A Georgia man has sued the Valdosta, Georgia police department for $700,000 following a February incident where he was wrongfully detained and aggressively handled. He’s seeking damages for unnecessary and excessive use of force.
According to the Valdosta Daily Times, the federal suit filed by Antonio Arnelo Smith last Friday accuses Valdosta police officers of injuring him during an encounter that was a result of mistaken identity. During the incident, Smith was body-slammed to the ground and cuffed because authorities believed he was a suspect in a panhandling case. His attorneys argue that officers were in violation of Smith’s civil rights.
Valdosta Mayor Scott James Matheson, members of the Valdosta City Council, Valdosta Police Chief Leslie Manahan, three Valdosta patrolmen and one police sergeant are all named as defendants in the lawsuit that attorneys are demanding be decided upon by a jury trial.
Bodycam video captured of the encounter begins with Smith calmly speaking with a Black patrolman who is questioning him about his activity in the area. The officer claims that he was called to the scene after somebody reported suspicious activity. Smith told the officer that he was not involved in suspicious activity. Instead, he was visiting the Western Union inside of the nearby Walgreens and was waiting for his sister in Florida to wire transfer him money.
As Smith is offering up his ID and telling the officer his reason for being there, Valdosta Police Sgt. Billy Wheeler walks right up to Smith, restrains him in a “bear hug” and within seconds of telling him to put his hand behind his back, slams him to the ground. A shocked, and obviously hurt Smith, begins to cry out that the sergeant broke his wrist.
Moments later it becomes obvious that the officers’ attack on Smith was unwarranted as confusion arises around why he was being detained. Sgt. Wheeler, who approached the scene without asking any questions, admits that he thought Smith was the suspect who had a warrant out for his arrest. The Black patrolman on the scene tells him that Smith provided ID and confirmed he was not that man.
“It’s two different people,” the patrolman offers up. “That’s why I was trying to figure out if I had missed something when you told him to put his hands behind his back.”
Smith’s lawsuit states that he sustained “distal radial and ulnar fractures” from the encounter with Wheeler and walked away in agonizing pain.

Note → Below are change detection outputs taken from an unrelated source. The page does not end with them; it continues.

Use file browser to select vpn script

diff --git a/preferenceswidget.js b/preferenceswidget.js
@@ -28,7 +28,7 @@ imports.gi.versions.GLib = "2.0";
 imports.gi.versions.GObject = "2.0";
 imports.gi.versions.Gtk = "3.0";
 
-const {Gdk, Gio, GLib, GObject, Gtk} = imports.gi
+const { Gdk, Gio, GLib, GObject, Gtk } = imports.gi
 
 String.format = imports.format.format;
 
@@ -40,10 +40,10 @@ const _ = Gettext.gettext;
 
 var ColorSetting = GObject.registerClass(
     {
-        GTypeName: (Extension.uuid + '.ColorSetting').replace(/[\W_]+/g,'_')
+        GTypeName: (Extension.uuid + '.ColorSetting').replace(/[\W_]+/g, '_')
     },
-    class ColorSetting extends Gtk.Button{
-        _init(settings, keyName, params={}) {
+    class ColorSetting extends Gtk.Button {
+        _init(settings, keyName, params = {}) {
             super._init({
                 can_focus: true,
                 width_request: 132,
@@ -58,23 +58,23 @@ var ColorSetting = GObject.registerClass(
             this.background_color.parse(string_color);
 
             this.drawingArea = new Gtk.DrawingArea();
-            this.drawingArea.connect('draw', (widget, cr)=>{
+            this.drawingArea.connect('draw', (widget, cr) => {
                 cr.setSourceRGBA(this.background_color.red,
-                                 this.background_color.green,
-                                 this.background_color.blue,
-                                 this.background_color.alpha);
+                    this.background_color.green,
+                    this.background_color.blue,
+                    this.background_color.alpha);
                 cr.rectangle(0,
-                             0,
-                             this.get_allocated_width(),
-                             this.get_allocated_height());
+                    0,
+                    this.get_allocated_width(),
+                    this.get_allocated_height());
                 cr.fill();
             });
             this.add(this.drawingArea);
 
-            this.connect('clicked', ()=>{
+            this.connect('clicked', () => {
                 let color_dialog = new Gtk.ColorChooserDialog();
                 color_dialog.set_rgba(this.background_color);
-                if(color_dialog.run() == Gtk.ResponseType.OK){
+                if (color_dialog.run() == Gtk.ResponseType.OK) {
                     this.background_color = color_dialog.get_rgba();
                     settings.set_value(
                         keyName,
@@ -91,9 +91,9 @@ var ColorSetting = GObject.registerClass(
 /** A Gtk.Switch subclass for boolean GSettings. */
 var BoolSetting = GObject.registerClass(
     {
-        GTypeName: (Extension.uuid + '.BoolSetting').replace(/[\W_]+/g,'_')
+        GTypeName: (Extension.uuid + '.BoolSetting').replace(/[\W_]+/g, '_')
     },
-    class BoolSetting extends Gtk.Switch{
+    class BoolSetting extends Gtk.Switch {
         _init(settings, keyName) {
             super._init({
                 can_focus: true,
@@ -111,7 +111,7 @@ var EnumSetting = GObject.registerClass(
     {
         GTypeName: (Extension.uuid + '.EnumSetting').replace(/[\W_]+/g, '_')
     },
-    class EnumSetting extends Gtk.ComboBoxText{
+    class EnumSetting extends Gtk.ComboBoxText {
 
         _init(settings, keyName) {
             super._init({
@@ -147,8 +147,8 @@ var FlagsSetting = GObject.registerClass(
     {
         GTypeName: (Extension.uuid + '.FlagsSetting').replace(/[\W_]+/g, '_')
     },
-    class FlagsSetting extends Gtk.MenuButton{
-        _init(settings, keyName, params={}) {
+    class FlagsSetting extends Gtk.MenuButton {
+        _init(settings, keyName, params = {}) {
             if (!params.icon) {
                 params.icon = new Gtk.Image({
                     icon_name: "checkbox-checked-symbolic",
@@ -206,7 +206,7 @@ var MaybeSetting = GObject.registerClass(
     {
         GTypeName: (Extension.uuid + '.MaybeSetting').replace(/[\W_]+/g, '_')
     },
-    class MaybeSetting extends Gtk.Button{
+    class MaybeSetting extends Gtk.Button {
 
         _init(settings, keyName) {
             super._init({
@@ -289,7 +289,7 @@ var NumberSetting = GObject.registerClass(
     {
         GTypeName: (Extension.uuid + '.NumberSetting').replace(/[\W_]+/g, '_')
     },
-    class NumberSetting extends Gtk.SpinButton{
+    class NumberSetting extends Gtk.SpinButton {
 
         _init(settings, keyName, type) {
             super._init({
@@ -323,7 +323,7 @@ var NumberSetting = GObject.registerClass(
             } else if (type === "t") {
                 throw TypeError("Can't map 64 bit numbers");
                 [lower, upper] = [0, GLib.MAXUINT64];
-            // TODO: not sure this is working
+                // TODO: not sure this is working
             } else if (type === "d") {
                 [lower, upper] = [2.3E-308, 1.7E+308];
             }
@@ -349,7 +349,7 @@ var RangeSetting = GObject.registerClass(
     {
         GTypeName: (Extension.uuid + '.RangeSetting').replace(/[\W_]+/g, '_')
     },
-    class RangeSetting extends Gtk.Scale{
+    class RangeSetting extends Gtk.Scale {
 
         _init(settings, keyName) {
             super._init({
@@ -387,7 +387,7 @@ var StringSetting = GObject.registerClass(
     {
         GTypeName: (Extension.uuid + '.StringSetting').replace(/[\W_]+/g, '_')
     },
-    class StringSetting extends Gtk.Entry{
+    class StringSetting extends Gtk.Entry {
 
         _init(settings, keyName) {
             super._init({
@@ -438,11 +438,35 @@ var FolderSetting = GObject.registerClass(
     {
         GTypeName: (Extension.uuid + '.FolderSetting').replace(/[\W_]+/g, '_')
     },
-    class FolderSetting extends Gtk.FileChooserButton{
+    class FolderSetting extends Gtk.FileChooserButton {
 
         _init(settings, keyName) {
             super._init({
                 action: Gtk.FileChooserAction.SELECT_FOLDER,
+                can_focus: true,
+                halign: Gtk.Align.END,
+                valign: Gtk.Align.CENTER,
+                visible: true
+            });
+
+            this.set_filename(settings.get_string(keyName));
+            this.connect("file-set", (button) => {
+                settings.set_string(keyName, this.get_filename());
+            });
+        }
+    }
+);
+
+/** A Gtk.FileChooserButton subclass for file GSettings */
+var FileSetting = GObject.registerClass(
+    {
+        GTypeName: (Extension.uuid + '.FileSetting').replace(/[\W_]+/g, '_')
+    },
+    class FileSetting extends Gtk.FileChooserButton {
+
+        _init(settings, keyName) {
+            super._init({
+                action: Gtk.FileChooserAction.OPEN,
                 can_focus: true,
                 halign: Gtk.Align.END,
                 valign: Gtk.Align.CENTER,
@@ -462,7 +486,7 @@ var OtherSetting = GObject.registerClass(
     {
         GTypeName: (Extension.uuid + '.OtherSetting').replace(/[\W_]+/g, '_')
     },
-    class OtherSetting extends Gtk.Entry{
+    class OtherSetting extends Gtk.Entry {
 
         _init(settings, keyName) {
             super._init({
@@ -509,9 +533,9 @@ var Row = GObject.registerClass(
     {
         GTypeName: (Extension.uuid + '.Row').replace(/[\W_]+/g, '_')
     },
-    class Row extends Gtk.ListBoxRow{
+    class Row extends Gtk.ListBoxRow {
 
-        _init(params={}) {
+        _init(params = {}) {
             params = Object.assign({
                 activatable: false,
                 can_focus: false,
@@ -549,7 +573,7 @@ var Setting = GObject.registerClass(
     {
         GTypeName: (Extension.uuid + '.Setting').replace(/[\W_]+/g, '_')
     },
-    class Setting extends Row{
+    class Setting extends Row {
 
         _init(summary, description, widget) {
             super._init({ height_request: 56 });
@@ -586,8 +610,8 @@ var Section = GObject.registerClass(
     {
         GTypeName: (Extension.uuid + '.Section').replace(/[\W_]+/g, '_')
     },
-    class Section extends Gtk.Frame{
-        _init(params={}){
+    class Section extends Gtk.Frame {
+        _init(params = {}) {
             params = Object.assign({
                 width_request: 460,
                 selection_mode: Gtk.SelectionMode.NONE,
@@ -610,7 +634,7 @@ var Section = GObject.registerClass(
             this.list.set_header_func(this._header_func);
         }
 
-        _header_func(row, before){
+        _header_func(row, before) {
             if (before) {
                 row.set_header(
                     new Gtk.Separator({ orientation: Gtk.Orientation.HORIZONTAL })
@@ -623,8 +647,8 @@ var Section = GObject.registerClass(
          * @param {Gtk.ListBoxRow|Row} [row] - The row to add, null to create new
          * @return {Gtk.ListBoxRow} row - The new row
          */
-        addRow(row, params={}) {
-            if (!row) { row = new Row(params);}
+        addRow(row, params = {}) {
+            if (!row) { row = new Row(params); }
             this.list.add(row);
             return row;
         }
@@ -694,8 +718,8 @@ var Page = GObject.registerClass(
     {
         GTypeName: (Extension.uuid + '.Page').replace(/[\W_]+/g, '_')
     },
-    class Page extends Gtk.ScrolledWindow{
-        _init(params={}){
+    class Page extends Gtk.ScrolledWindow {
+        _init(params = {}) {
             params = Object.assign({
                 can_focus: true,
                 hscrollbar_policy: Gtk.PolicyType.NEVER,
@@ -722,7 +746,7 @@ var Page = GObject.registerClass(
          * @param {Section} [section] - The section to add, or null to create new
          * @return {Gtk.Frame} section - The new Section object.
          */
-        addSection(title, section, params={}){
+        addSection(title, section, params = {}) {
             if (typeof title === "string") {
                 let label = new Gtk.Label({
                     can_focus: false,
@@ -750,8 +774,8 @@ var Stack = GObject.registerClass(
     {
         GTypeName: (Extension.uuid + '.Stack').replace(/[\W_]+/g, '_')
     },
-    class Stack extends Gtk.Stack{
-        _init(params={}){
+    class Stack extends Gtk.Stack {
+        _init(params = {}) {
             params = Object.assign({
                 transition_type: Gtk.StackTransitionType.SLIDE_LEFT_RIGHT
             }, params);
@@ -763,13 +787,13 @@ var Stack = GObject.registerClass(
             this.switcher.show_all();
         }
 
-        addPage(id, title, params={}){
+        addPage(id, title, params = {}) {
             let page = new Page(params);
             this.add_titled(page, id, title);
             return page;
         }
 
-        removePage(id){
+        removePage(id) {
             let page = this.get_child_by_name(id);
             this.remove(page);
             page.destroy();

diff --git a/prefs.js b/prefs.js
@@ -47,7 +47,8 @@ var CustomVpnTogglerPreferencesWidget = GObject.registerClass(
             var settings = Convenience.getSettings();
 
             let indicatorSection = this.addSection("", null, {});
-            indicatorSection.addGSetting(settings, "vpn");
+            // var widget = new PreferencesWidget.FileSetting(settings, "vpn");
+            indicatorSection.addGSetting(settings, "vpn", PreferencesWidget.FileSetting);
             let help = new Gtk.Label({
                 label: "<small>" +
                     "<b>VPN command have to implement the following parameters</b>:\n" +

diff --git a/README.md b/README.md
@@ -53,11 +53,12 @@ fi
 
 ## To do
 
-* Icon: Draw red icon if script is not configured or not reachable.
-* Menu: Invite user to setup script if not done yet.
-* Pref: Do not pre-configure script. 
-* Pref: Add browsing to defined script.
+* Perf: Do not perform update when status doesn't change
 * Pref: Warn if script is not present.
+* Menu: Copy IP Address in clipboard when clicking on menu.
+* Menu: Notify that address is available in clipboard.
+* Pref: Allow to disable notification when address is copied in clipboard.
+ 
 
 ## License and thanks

On Monday, the City of Valdosta put out a statement saying, “The City of Valdosta and the Valdosta Police Department takes any report of any injury to a citizen seriously. Although there was no complaint filed with VPD, once the shift supervisor was notified, it prompted the review process of the incident by the officer’s supervisor, patrol bureau commander, Internal Affairs Division and chief of police.”